- Input material

┏━━

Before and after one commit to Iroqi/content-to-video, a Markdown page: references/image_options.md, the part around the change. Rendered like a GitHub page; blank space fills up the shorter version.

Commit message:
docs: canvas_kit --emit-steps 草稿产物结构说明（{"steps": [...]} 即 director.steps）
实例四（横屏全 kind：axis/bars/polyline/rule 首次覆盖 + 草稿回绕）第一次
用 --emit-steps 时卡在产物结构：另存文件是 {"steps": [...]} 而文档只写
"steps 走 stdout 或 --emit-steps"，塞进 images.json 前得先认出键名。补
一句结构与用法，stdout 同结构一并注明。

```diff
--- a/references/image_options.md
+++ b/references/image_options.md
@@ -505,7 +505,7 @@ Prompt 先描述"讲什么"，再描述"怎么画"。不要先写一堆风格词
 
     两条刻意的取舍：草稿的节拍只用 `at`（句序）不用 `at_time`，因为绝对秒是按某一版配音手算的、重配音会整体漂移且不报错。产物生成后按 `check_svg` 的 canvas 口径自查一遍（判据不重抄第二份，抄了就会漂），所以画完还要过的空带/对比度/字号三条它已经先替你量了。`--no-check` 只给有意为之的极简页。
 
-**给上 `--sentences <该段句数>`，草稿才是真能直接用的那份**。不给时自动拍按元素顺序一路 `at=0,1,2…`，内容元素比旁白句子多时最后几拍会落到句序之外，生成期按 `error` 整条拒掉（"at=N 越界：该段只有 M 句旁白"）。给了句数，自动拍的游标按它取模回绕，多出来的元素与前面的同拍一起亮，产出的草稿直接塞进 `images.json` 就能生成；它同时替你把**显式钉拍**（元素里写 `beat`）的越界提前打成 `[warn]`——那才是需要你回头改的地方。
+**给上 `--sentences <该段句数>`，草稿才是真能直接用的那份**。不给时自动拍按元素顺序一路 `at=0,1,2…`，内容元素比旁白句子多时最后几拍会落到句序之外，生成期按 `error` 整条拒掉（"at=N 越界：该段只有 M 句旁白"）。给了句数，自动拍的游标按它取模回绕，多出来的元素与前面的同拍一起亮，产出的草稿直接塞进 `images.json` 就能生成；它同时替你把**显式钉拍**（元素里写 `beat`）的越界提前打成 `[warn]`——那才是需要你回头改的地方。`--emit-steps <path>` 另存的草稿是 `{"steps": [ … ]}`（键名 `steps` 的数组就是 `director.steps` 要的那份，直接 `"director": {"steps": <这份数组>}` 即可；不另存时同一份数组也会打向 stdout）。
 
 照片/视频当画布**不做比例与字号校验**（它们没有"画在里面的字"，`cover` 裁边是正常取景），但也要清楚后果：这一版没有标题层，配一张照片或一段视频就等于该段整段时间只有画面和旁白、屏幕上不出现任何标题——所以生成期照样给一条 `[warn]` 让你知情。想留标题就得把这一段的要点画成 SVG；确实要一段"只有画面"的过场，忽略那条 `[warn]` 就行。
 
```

┗━━
┏━━

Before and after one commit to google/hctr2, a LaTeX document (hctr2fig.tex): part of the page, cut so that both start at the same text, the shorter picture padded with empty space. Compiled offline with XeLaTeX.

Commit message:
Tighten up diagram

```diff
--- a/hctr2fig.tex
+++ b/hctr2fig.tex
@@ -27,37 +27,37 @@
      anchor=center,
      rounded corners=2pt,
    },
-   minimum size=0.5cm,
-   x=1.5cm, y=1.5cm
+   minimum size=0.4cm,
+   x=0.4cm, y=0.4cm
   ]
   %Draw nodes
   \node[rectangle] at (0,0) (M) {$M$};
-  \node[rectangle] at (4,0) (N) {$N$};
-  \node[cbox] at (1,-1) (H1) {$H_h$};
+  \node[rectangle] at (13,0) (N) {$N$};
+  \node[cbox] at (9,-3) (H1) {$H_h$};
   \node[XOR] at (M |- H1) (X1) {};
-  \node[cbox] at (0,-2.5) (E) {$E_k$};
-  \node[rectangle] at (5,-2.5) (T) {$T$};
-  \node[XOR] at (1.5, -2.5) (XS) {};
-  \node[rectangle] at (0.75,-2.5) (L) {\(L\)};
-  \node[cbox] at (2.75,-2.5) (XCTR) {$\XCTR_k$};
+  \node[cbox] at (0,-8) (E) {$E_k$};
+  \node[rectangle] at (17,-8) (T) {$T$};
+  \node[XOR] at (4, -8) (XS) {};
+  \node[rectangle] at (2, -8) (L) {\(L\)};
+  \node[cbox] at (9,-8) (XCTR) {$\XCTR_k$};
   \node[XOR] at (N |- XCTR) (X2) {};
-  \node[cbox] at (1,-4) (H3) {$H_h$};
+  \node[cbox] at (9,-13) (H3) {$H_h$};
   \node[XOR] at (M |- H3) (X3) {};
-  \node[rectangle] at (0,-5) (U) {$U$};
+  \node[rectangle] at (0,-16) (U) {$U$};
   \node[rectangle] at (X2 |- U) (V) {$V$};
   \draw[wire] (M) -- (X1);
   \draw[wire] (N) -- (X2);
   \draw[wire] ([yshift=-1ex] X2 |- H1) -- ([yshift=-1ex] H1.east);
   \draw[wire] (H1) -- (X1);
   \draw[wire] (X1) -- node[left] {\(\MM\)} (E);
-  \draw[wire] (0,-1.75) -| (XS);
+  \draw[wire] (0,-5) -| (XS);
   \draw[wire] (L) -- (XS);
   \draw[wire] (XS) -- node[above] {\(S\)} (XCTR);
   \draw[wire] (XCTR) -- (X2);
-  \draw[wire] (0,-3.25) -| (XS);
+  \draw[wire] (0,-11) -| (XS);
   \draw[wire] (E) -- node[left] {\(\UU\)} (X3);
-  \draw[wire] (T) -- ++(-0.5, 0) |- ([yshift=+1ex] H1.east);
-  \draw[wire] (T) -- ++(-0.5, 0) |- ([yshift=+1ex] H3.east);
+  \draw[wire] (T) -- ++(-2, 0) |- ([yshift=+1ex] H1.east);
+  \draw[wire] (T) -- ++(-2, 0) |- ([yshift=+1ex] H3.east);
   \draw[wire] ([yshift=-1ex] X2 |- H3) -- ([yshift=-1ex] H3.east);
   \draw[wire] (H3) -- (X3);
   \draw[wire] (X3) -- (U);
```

┗━━
┏━━

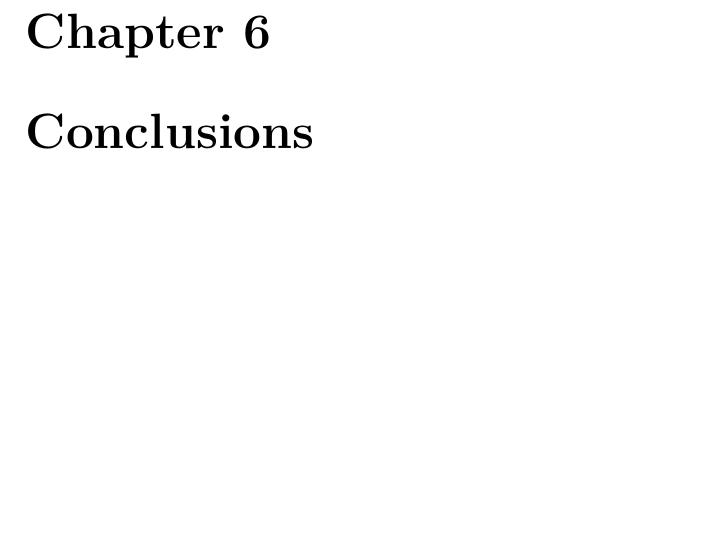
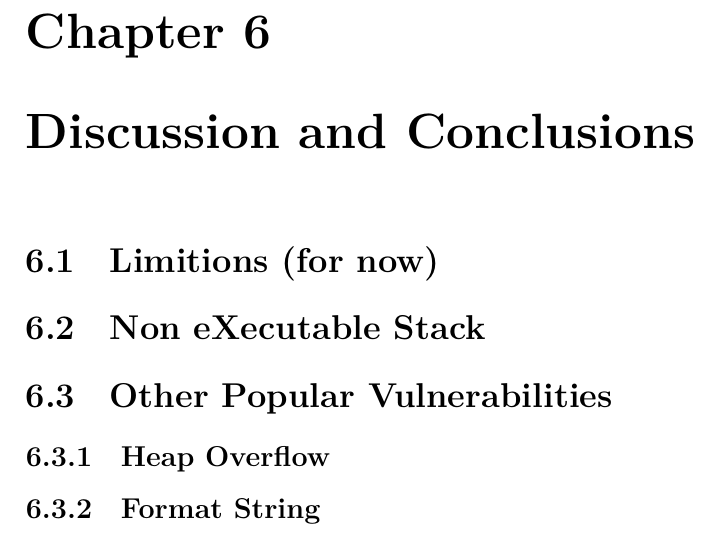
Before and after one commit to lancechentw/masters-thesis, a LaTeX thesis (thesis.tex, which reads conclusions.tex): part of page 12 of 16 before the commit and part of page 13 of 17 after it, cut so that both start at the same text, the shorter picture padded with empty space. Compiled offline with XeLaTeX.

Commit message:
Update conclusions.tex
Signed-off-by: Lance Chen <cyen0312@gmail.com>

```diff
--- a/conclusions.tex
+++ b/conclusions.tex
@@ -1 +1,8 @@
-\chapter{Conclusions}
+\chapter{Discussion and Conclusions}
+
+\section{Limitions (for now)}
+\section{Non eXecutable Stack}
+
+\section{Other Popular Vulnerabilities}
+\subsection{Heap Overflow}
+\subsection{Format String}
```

┗━━

- How to complete this task
Return all lines of the material that have "yshift" in them.

- Answer section
   \draw[wire] ([yshift=-1ex] X2 |- H1) -- ([yshift=-1ex] H1.east);
-  \draw[wire] (T) -- ++(-0.5, 0) |- ([yshift=+1ex] H1.east);
-  \draw[wire] (T) -- ++(-0.5, 0) |- ([yshift=+1ex] H3.east);
+  \draw[wire] (T) -- ++(-2, 0) |- ([yshift=+1ex] H1.east);
+  \draw[wire] (T) -- ++(-2, 0) |- ([yshift=+1ex] H3.east);
   \draw[wire] ([yshift=-1ex] X2 |- H3) -- ([yshift=-1ex] H3.east);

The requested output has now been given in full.